In fact, saying that Beale’s comments were without substance, Comissiong also took him to task for his suggestion that Prime Minister Mia Mottley rid Government of some state entities, including the Caribbean Broadcasting Corporation (CBC) and trim the size of her Cabinet.
He said people should be more objective and scientific in how they approach such matters, adding that it would be “ludicrous to be suggesting to a Government that it divest itself of any ownership of a public broadcasting system”.
“It is so easy to trot out these of kinds of opinions, but when you subject them to a little scrutiny you really find that they don’t hold water,” said a fired-up Comissiong.
Regarding Beale’s belief that Mottley should reduce her 24-member Cabinet, Comissiong added: “The test of whether a Government minister is justified is whether that minister is giving value for money. If that minister is producing and delivering something of value to the nation that justifies the expenditure on the minister. That should be the test you apply, not simply a question of numbers.”
He also dismissed Beale’s contention that there were more than 75 statutory corporations, some of which the former ambassador said “should not exist”.
“To give the impression that there are 75 statutory corporations that the Government has responsibility for cannot be true. It is so easy to talk about getting rid of statutory corporations, but when pressed to identify which statutory corporations to get rid of . . . it is very difficult then for the critics to be specific, because all of these entities perform very important functions, as does the Caribbean Broadcasting Corporation,” said Comissiong, who added that it was standard practice in countries across the world for governments to have a broadcasting company.

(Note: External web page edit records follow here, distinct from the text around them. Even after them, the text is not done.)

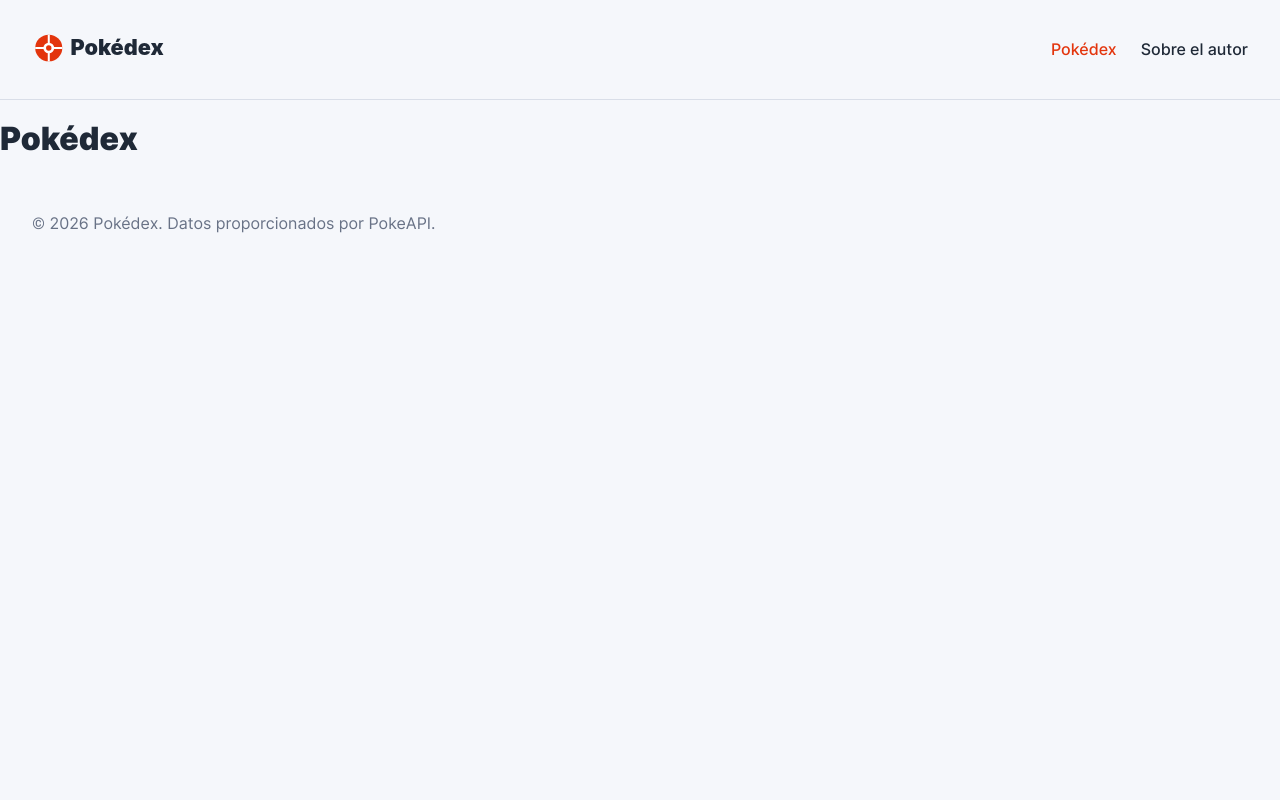
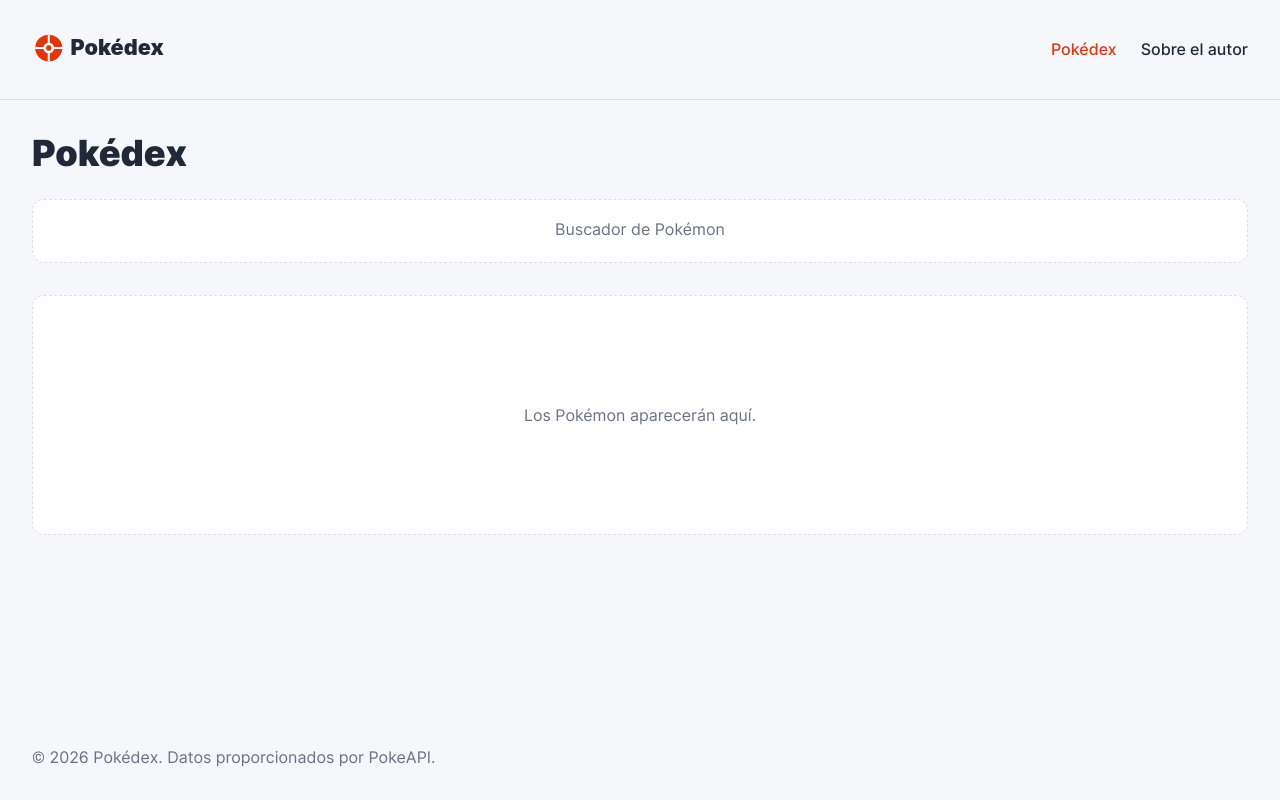
Before and after one commit to Brandocean/project-pokemon, a React (Vite) app: page / in a window 1280 px wide. Built offline with nearby package versions, Linux system fonts and the light colour scheme.

Commit message:
Agregar Main

```diff
--- /dev/null
+++ b/src/blocks/content.css
@@ -0,0 +1,60 @@
+.content {
+  width: 100%;
+  max-width: 1280px;
+  margin: 0 auto;
+  padding: 32px;
+  flex-grow: 1;
+}
+
+.content__title {
+  margin: 0 0 24px;
+  font-size: 36px;
+  line-height: 1.2;
+}
+
+.content__search {
+  margin-bottom: 32px;
+}
+
+.content__search-placeholder,
+.content__results-placeholder {
+  border: 1px dashed var(--color-border);
+  border-radius: 12px;
+  background-color: #fff;
+  color: var(--color-muted);
+  text-align: center;
+}
+
+.content__search-placeholder {
+  min-height: 64px;
+  padding: 20px;
+}
+
+.content__results {
+  display: grid;
+  grid-template-columns: repeat(auto-fill, minmax(220px, 1fr));
+  gap: 24px;
+}
+
+.content__results-placeholder {
+  grid-column: 1 / -1;
+  min-height: 240px;
+  padding: 32px;
+  display: grid;
+  place-items: center;
+}
+
+@media screen and (max-width: 544px) {
+  .content {
+    padding: 24px 16px;
+  }
+
+  .content__title {
+    font-size: 28px;
+  }
+
+  .content__results {
+    grid-template-columns: 1fr;
+    gap: 16px;
+  }
+}
--- a/src/blocks/page.css
+++ b/src/blocks/page.css
@@ -36,6 +36,8 @@ body {
 
 .page {
   min-height: 100vh;
+  display: flex;
+  flex-direction: column;
   background-color: var(--color-background);
   color: var(--color-text);
 }
--- /dev/null
+++ b/src/components/Main/Main.tsx
@@ -0,0 +1,21 @@
+function Main() {
+  return (
+    <main className="content">
+      <h1 className="content__title">Pokédex</h1>
+
+      <section className="content__search" aria-label="Buscar Pokémon">
+        <div className="content__search-placeholder">
+          Buscador de Pokémon
+        </div>
+      </section>
+
+      <section className="content__results" aria-label="Resultados de Pokémon">
+        <div className="content__results-placeholder">
+          Los Pokémon aparecerán aquí.
+        </div>
+      </section>
+    </main>
+  )
+}
+
+export default Main
--- a/src/components/Pokedex/Pokedex.tsx
+++ b/src/components/Pokedex/Pokedex.tsx
@@ -1,5 +1,7 @@
+import Main from '../Main/Main'
+
 function Pokedex() {
-  return <h1>Pokédex</h1>
+  return <Main />
 }
 
 export default Pokedex
--- a/src/index.css
+++ b/src/index.css
@@ -3,6 +3,7 @@
 @import url("./blocks/page.css");
 @import url("./blocks/header.css");
 @import url("./blocks/footer.css");
+@import url("./blocks/content.css");
 
 :root {
   font-family: "Inter", system-ui, sans-serif;
```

It was on Thursday, while addressing a regular meeting of the Rotary Club of Barbados, that Beale pointed to the need for a leaner Cabinet and divestment of some state entities, singling out CBC on the latter count.
He reasoned that the country was simply too small for the number of statutory agencies and Government ministers.
In relation to CARICOM, Beale, a former Ambassador to the United States and the Organization of American State (OAS) said there was hardly any unity, while criticising the short period a prime minister chairs the 15-member bloc.
“How in God’s name can you have CARICOM that changes management every six months?” Beale queried.
However, Comissiong, who said he felt compelled to “clarify” the “misinformation”, told Barbados TODAY the fact that the Chairman of the Conference of Heads of Government changed every six months did not constitute a change in the management of CARICOM.
“Mr Beale perhaps doesn’t understand that the Chairman of CARICOM simply presides over the chairing of the Conference of Heads of Government,” said Comissiong, explaining that the six-month period made “absolute sense in that it gives every country an opportunity to chair within a reasonable period of time”.
“Chairing simply means that the prime minister chairs the major CARICOM conference that will take place during his or her six-month term, and his or her country will be the host site and have responsibility for putting on that conference and the costs associated,” he added.
Further explaining that the management function of CARICOM was carried out by the Guyana-based CARICOM Secretariat and the Secretary General, Comissiong said the latter’s position was a long-term one.
The current Secretary General is Ambassador Irwin LaRocque. He took up that position in August 2011 and is due to demit office next year.
There is also a Bureau of CARICOM, a sub-committee of the Conference of Heads of Governments that is made up of the current, past and incoming chairs of CARICOM.
“So a head of state who becomes chairman actually spends 18 months on the Bureau – they are the chair for six months but sits on the Bureau as incoming, six months as the current and six months as the past chair. So to talk about the chair only being in a position for six months is in fact erroneous,” said Comissiong.
“Then to suggest there is no unity in CARICOM is simply not true,” he added, pointing out that with any integration organisation one should expect “peaks and valleys”.
“There will be times when there is a lack of unity, there will be other times when the organisation is well unified. But to single out a period when the organisation might have slipped and assume that is a permanent condition is not right,” he said.
In fact, Comissiong said this year was one that showed how well the region functioned in unity, pointing to how it dealt with the COVID-19 pandemic in association with relevant regional organisations set up by CARICOM to assist member states.
“If you look at the entire international community, you perhaps will have to put CARICOM in first place right across the world in the manner in which our community came together, unified and dealt with the pandemic in a very organised and scientific manner,” said Comissiong.
He also dismissed Beale’s idea of a president calling the region and requesting to speak with just one leader, saying such a statement was “misconceived” since CARICOM is an organisation that “brings together sovereign independent nations”.